Those who call Colorado's Grand Valley home have probably heard about its “curse.” Local lore says that unless they collect sand from specific locales to break an Ute curse, residents who dare to leave the valley are destined to return one day.
Whether that’s a blessing or a curse, mechanical engineering student Ross Fischer accepted it as a personal challenge to expose himself to new and sometimes uncomfortable experiences during his college career. That desire led him to Fairbanks, Alaska; Bangkok, Thailand; Kathmandu, Nepal, and soon, to Tanzania with the Peace Corps.
“Maybe the whole ‘Grand Valley curse’ thing is at the root of my curiosity, but I was really interested in experiencing different cultures and learning about the world,” the Colorado native said.
Fischer, a graduate of Fruita Monument High School, grew up in Castle Rock and moved to Grand Junction in sixth grade. His dad and brother are both engineers, and he enjoyed math, so the CMU-CU Engineering Partnership Program was a good fit, he said.
The partnership, launched in 2013, allows students to earn an engineering degree from CU Boulder through courses completed entirely in Grand Junction. Students take their first two years of courses at Colorado Mesa University and the remainder from CU Boulder faculty who live permanently on the Western Slope. The program currently offers mechanical and civil engineering programs, with electrical and computer engineering launching there this fall.
Fischer said he appreciated the small class sizes–about 25 students will graduate from the program this spring–and the opportunity for close interaction with faculty members and peers, along with his family nearby.
As a sophomore, Fischer decided to study abroad in spring 2016 in Bangkok, a location he chose specifically for its non-English-speaking majority.

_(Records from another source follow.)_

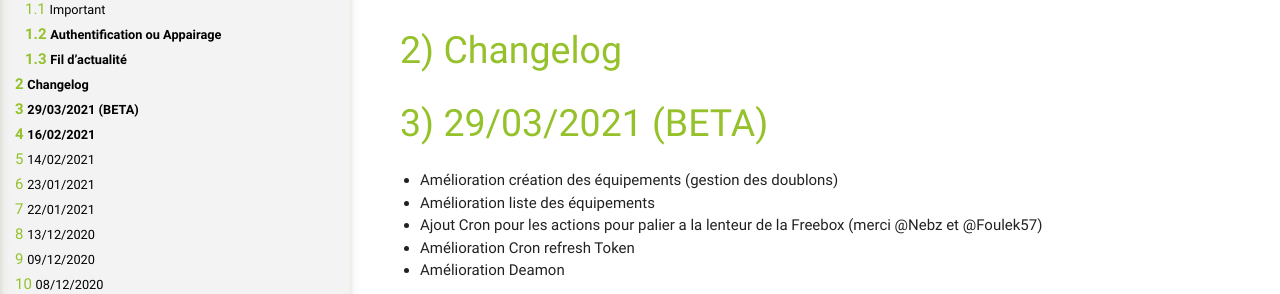
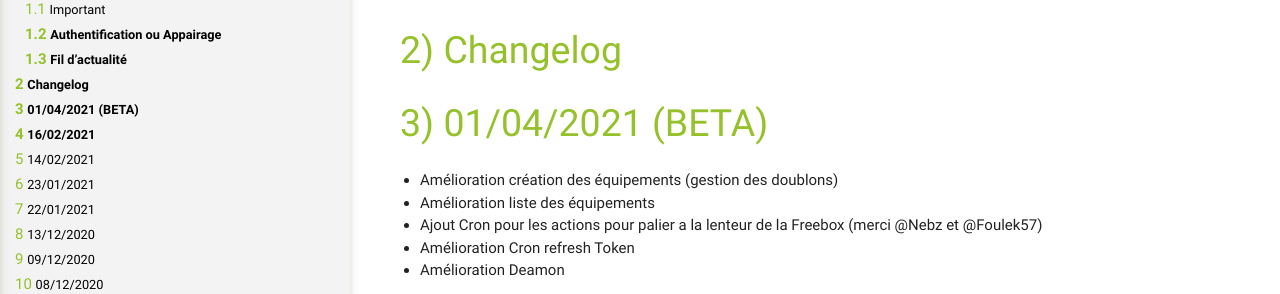
Before and after one commit to mika-nt28/Documentations, a Jekyll site: the page built from Freebox_OS/fr_FR/changelog.md, in a window 1280 px wide and 900 px high, scrolled down 350 px. Shown: the part 159-453 px from the top of the window. Built offline with Jekyll 4.4.1, drawn with Linux system fonts in a browser that asks for light colours.

Commit message:
Update changelog freebox

```diff
--- a/Freebox_OS/fr_FR/changelog.md
+++ b/Freebox_OS/fr_FR/changelog.md
@@ -23,7 +23,7 @@ pluginId: Freebox_OS
 
 # Changelog
 
-# 29/03/2021 (BETA)
+# 01/04/2021 (BETA)
 
 - Amélioration création des équipements (gestion des doublons)
 - Amélioration liste des équipements
```
Also changed, not shown: Freebox_OS/fr_FR/index.md (+6 -0 lines).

He was able to apply his scholarships to study abroad at Thammasat University.
“I decided to go to Thailand because it would provide me the most unique and different experience, and I guess I was looking for growth in that sense,” he said.
Moving from a city of about 60,000 to a city of more than 8 million was an exercise in adaptability for Fischer. He and his new friends spent time outside of class visiting historical sites, exploring the nightlife, and traveling to surrounding cities and scenic islands to the south.
His Thai roommate introduced him to his family, giving Fischer a window to participate in a traditional Buddhist house-blessing ceremony during a family gathering.
After the semester ended, Fischer organized a trip to Nepal through a website called Workaway, a cultural exchange program that pairs hosts with people interested in volunteering and working across the globe.
After a long, bumpy bus ride to the remote village of Mahadev Besi and amid language barriers and no cell service, Fischer managed to locate his host and begin his workaway. In exchange for free accommodations, Fischer worked at the host’s terraced farm for three weeks, tending livestock, installing piping and occasionally visiting the local primary school.
“Once I got back, it’s hard to solidify what exactly changed,” Fischer said. “I think just spending time in a new culture and being open to new experiences is really important. And when you travel, you always have travel problems, so it really helps you learn how to take things as they come and keep climbing over obstacles to see what’s over the next hill.”
After his return, Fischer connected with Professor Gigi Richard to conduct research on hydrology and stream management and soon hit the road again. In summer 2017, he traveled to the University of Alaska for a research program at the International Arctic Research Center. His research efforts at CMU before and after the summer in Alaska stood out, Richard said.
“Ross’ clever solutions, technical competence, patience, willingness to be uncomfortable and personable nature are all valuable attributes in a field assistant, and I will miss him greatly when he graduates,” Richard said.
As he prepared for graduation, Fischer again sought a new experience. He applied and was accepted as a Peace Corps volunteer in Tanzania, where he’ll learn Swahili and teach high school math for the next two years.
“He is excited about the potential to bring all of his experiences together to develop engineering solutions that solve daily challenges in the community where he will live,” said Associate Professor Ginger Ferguson. “And he is looking forward to figuring out who he will become after the Peace Corps and how his engineering skills can help others.”
In recognition of his efforts, Fischer was named the 2018 Outstanding Graduate for International Engagement by the College of Engineering and Applied Science.
After graduation, he plans to travel through Spain, Portugal and Germany to see family and friends. And on July 8, he’ll travel to Washington, D.C., en route to Tanzania for the next big adventure – curse or no curse.
“Having new experiences and trying to grow in places that make you uncomfortable is a pretty crucial part of life, I feel like,” Fischer said.